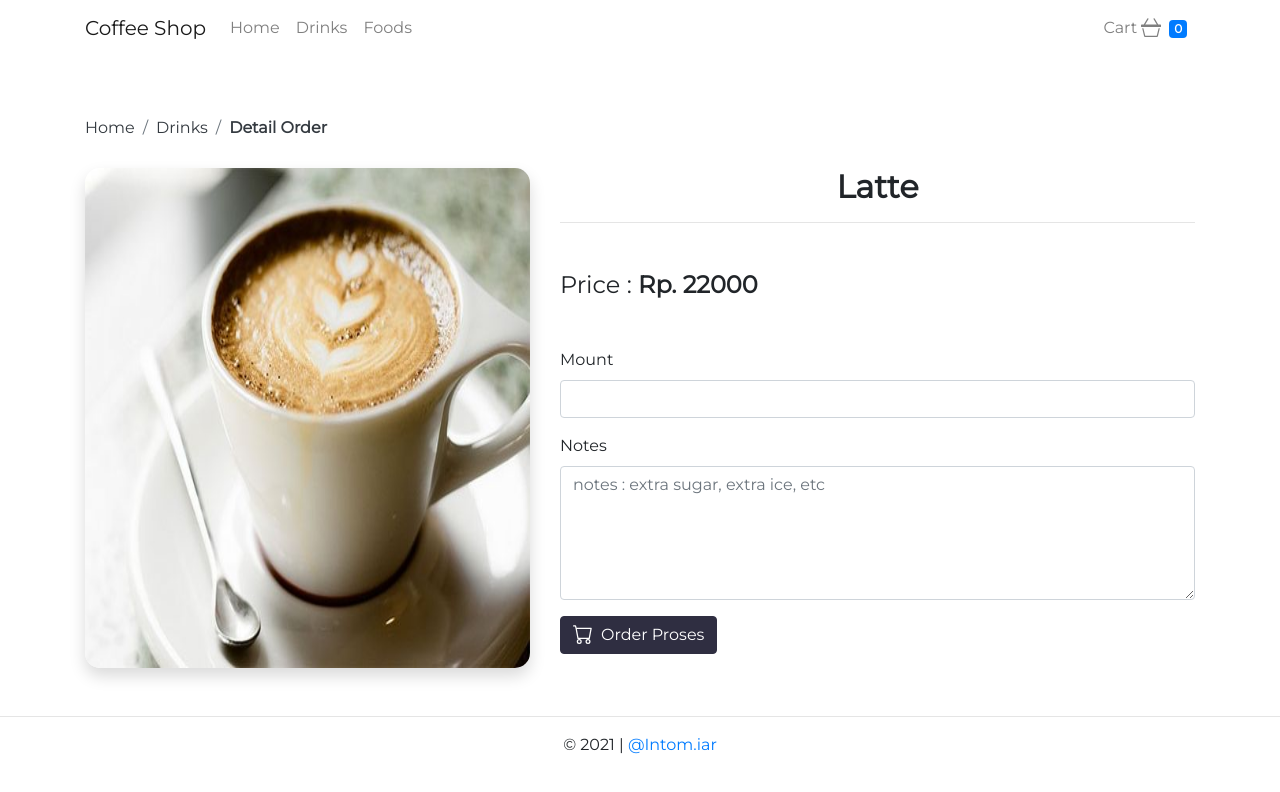
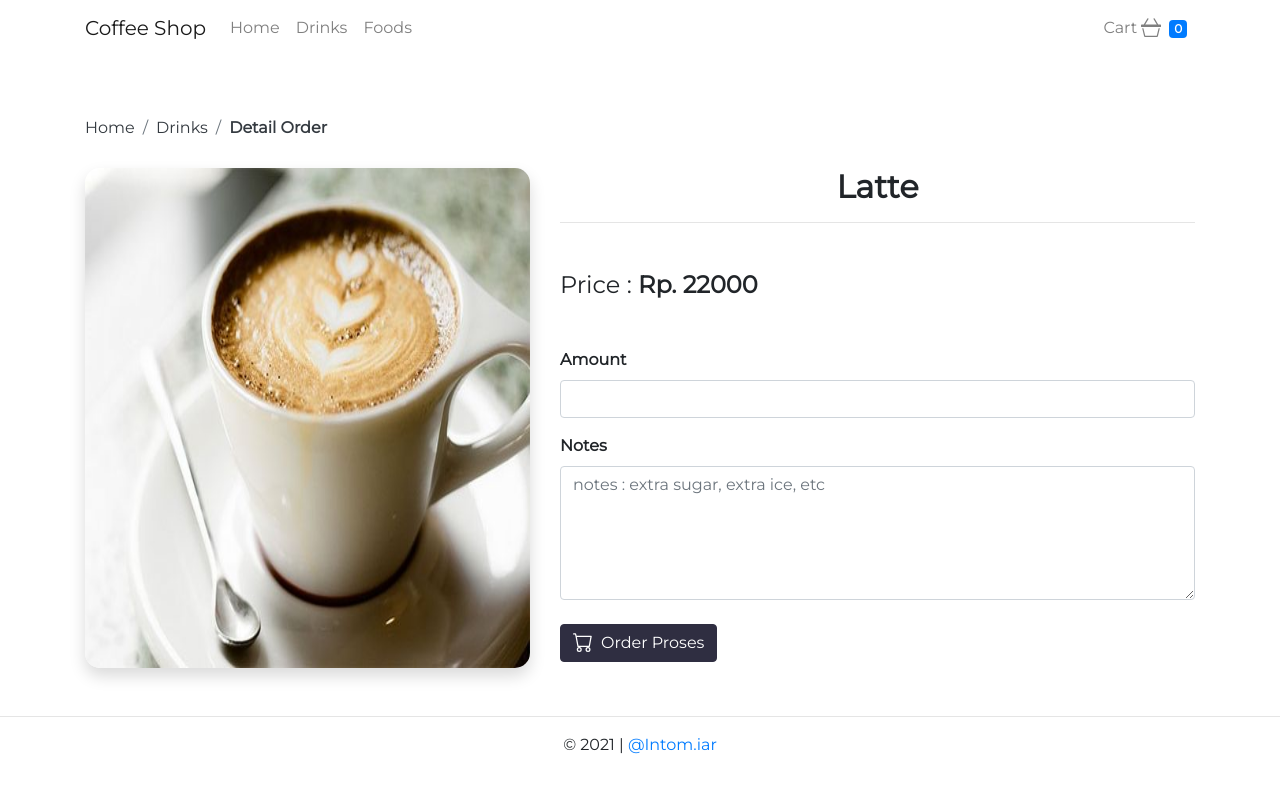
Before and after one commit to intom99/vue-ui-menu-cafe, a Vue app: page /drinks/3 in a window 1280 px wide. Shown: the top 792 px of the page. Built offline with nearby package versions, Linux system fonts and the light colour scheme; data requests are answered from the project's data file.

Commit message:
update view: detail

```diff
--- a/src/views/drinkDetail.vue
+++ b/src/views/drinkDetail.vue
@@ -34,14 +34,14 @@
 
           <form class="mt-5">
               <div class="form-group">
-                  <label for="mount">Mount</label>
+                  <label for="amount" class="font-weight-bold">Amount</label>
                   <input type="number" class="form-control">
               </div>
               <div class="form-group">
-                  <label for="">Notes</label>
+                  <label for="notes" class="font-weight-bold">Notes</label>
                   <textarea name="note" class="form-control" cols="10" rows="5" placeholder="notes : extra sugar, extra ice, etc"></textarea>
               </div>
-              <button type="submit" class="btn btn-primary"><b-icon-cart class="mr-2"></b-icon-cart>Order Proses</button>
+              <button type="submit" class="btn btn-primary mt-2"><b-icon-cart class="mr-2"></b-icon-cart>Order Proses</button>
           </form>
         </div>
       </div>
```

= Work to complete =
Show every line above in which the word "primary" appears.

= Worked solution =
-              <button type="submit" class="btn btn-primary"><b-icon-cart class="mr-2"></b-icon-cart>Order Proses</button>
+              <button type="submit" class="btn btn-primary mt-2"><b-icon-cart class="mr-2"></b-icon-cart>Order Proses</button>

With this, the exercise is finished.